We really had to use our noggins to figure this one out and just in the nick of time with seconds left on the clock. [We] really felt as if we were back in time and part of the experience. We also learned a few lessons during our journey. [What] a memorable, fun and exciting experience.

- Stanley Jacobs

Backstory: The Legend of the Dancing Bear

The Shpola Zeide was legendary for his love for the fellow Jews. One day he heard that a Jew was thrown to a dungeon by a local poretz  (noble landowner) for not being able to pay his rent.

This particular poretz  was known to starve his prisoners and then force them into a dance competition with a Cossack soldier while wearing a heavy bearskin. If the Jew collapsed first, it meant he was guilty and would be whipped to death. If the Cossack fell first, the Jew would go free.

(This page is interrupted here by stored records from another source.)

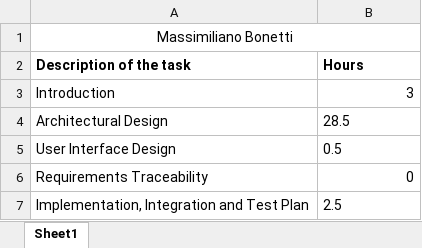
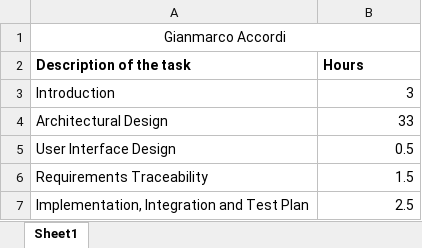
Before and after one commit to gianfi12/AbboAccordiBonetti, an Excel workbook: Effort/EffortGianmarcoAccordiDD.xlsx, sheet Sheet1, drawn as a sheet; values as stored, in another font and other column widths than the file's, no borders; the diff names each change by its address in the sheet, - before the commit and + after, or states it on an @@ line.

```diff
--- a/Effort/EffortGianmarcoAccordiDD.xlsx (sheet Sheet1)
+++ b/Effort/EffortGianmarcoAccordiDD.xlsx (sheet Sheet1)
-A1 (Description of the task): Massimiliano Bonetti
+A1 (Description of the task): Gianmarco Accordi
-B4 (Hours): 28.5
+B4 (Hours): 33
-B5 alignment: left
+B5 alignment: right
-B6 (Hours): 0
+B6 (Hours): 1.5
-B7 alignment: left
+B7 alignment: right
```
Also changed, not shown: Effort/EffortMassimilianoBonettiDD.xlsx, 2 other files.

Of course, no Jew stood a chance. The Cossacks were well-trained, powerful horsemen and athletic dancers with tremendous energy.

The next morning, the guards arrived to bring the prisoner to the dance-off. They threw a bearskin into the dungeon, waited for the prisoner to don the skin and hauled him up with a rope. But they did not know that the Shpoler Zeide had secretly switched places with the prisoner.

The “prisoner” was led to the Great House of the nobles, where a drinking party was in full swing. Everyone hooted and jeered when he came in. The band started to play and the Cossack danced.

And the Jew danced.

People were surprised to see that they were evenly matched. The Cossack danced again, and the Jew in the bear suit danced as well. Hours passed as the band played song after song. Never had a Jew danced so hard and so excellently. Never before had a Cossack met his match.

By now the guests had stopped laughing and sat there stunned.

Finally the musicians got tired, and even the Cossack dancer was willing to stop. Not so the Jew - who was really the Shpoler Zeide - under the bear skin, singing the niggun (Chassidic melody) he had been taught ('Hop Cozzack'), and dancing as he had never danced before!

The band picked up with renewed vigor, and the tune accelerated rapidly.

"Hop Cozzack" the Shpola Zeide cried ('Jump, Cossack!)', swinging his arms and kicking his feet, as he continued to dance with astonishing ease. Suddenly the Cossack dancer's cruel heart gave out and he fell to the ground, dead. This is how the Shpola Zeide won "The Bear Dance," and his fellow Jew was freed from prison.

Backstory: Dr. Jeffrey Paull’s Family Tree

The escape room dramatizes the genealogical discoveries made by Dr. Jeffrey Mark Paull in his quest to reconnect with his family’s long-lost noble heritage. Paull captured his experiences in a volume called "A Noble Heritage." The stranger-than-fiction, but true, plot weaves genealogy, Jewish history, sacrifices and miracles.